Trauma and Psychosocial Predictors of Substance Abuse in Women Impacted by HIV/AIDS
The purpose of this study was to estimate the relative contributions of trauma, chronic stress burden, depression, anxiety, social support, and social undermining in predicting alcohol and drug abuse, and whether ethnicity moderated these relationships. A multi-ethnic sample of 288 HIV-positive and HIV-negative women was recruited. Multiple group path analysis indicated that greater drug dependence was associated with being HIV+, more depression, and higher chronic burden. Trauma was related only to anxiety. Also, greater alcohol dependence was associated with more depression and more social undermining, and these effects were moderated by ethnicity. African American and Latina women evidenced different relationships between depression, social support and social undermining. Depression, social support and social undermining served as intervening variables in influencing the relationships between the other psychosocial variables and drug and alcohol dependence.

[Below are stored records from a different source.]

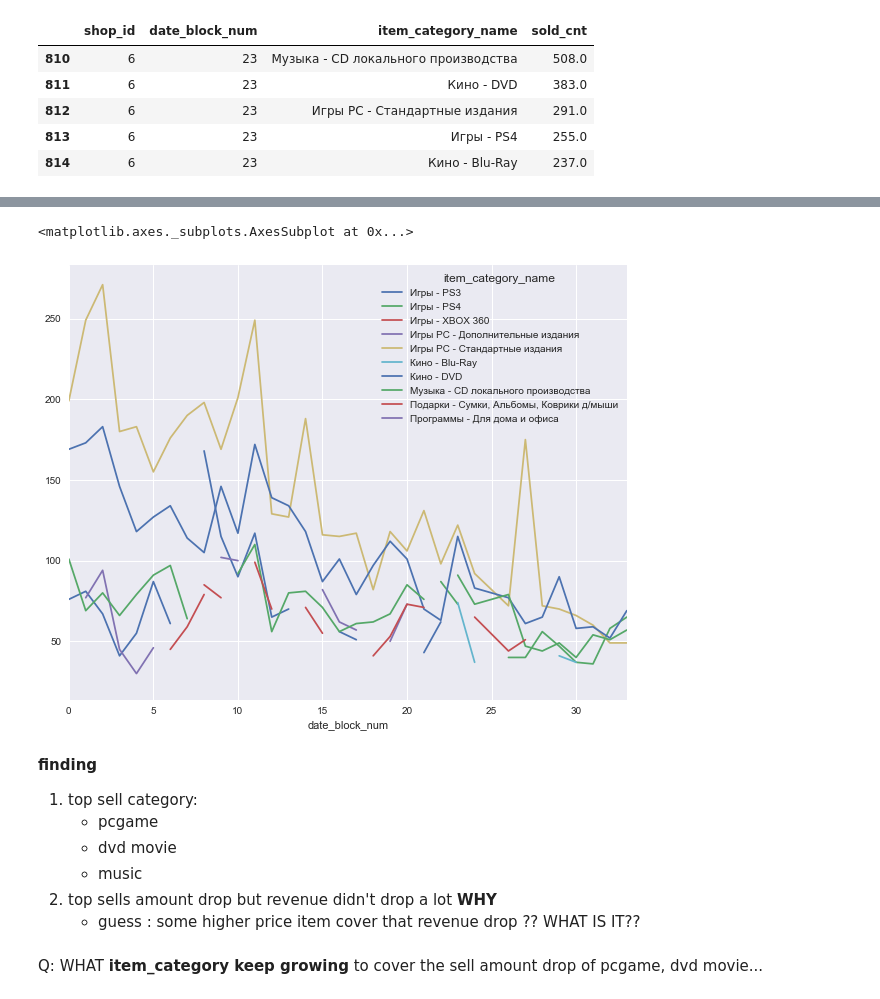
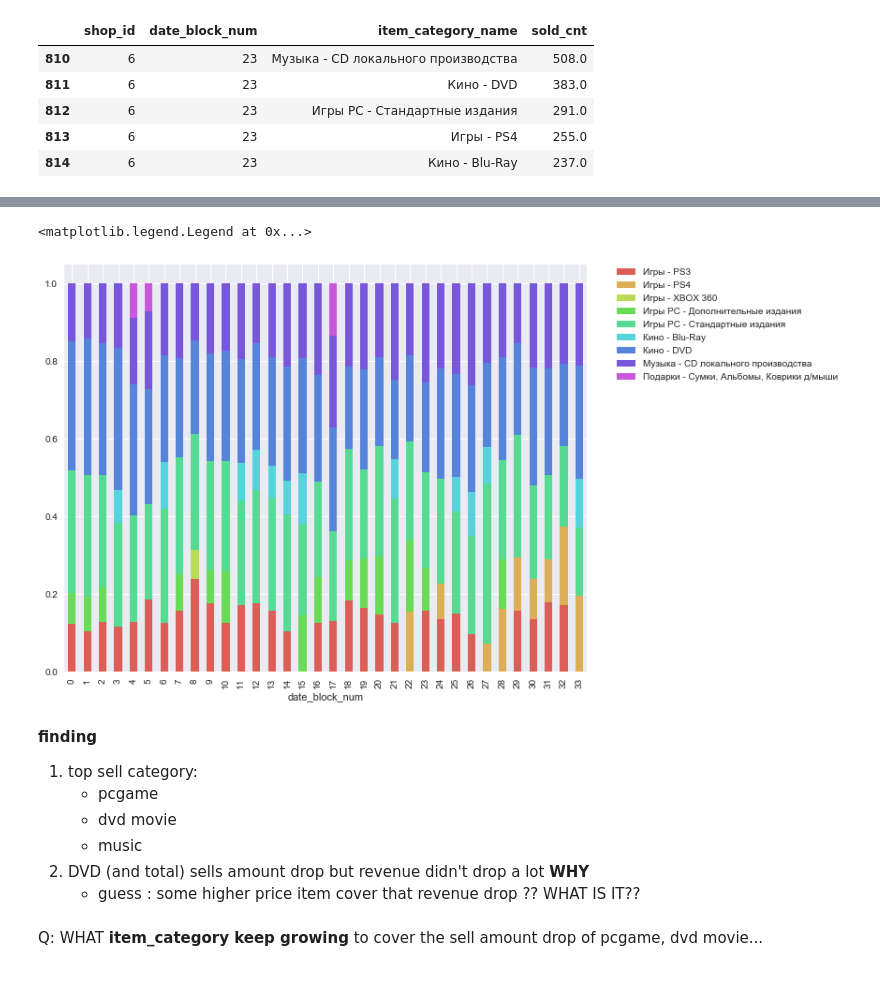
Before and after one commit to ihongChen/HowToWinKaggle, a Jupyter notebook: src/EDA_2.ipynb, the cells around one changed output, grey strips where cells are left out. Drawn from its saved outputs; the diff is of its cells as text; code cells hidden in the pictures.

```diff
--- a/src/EDA_2.ipynb
+++ b/src/EDA_2.ipynb
@@ -322,6 +323,12 @@ top_sells_category_monthly_shop[(top_sells_category_monthly_shop['shop_id']==6)
 | 813 | 6 | 23 | Игры - PS4 | 255.0 |
 | 814 | 6 | 23 | Кино - Blu-Ray | 237.0 |
 # %%
-shopid = 10
+shopid = 19
 mask = (top_sells_category_monthly_shop['shop_id']== shopid)
 top3_cat_shop = top_sells_category_monthly_shop[['date_block_num','item_category_name','sold_cnt']][mask]
+# %%
+seq_col_brew = sns.color_palette("hls", n_colors=10)
+
+sns.set_palette(seq_col_brew)
+top3_cat_shop.pivot(index='date_block_num',columns='item_category_name',values='sold_cnt').plot(figsize= (10,8),kind='bar',stacked=True)
+plt.legend(bbox_to_anchor=(1.05, 1), loc=2, borderaxespad=0.) #outside plot
@@ -328,15 +338,17 @@ top3_cat_shop = top_sells_category_monthly_shop[['date_block_num','item_category
 # %%
-top3_cat_shop.pivot(index='date_block_num',columns='item_category_name',values='sold_cnt').plot(figsize= (10,8))
+top3_shop_perct = top3_cat_shop.pivot(index='date_block_num',columns='item_category_name',values='sold_cnt')
+top3_shop_perct.div(top3_shop_perct.sum(1),axis=0).plot(kind='bar',stacked=True,figsize=(10,8))
+plt.legend(bbox_to_anchor=(1.05, 1), loc=2, borderaxespad=0.) #outside plot
 # %% [output]
-<matplotlib.axes._subplots.AxesSubplot at 0x...>
+<matplotlib.legend.Legend at 0x...>
-[figure, old version]
+[figure, new version]
 # %% [markdown]
 **finding**
 1. top sell category:
     - pcgame
     - dvd movie
     - music
-2. top sells amount drop but revenue didn't drop a lot **WHY**
+2. DVD (and total) sells amount drop but revenue didn't drop a lot **WHY**
     - guess : some higher price item cover that revenue drop ?? WHAT IS IT??
 # %% [markdown]
 Q: WHAT **item_category keep growing** to cover the sell amount drop of pcgame, dvd movie...
```
Also changed, not shown: parts of 32 cells of this notebook, 6 other files.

The implications of these findings for alcohol and drug abuse research and services are discussed.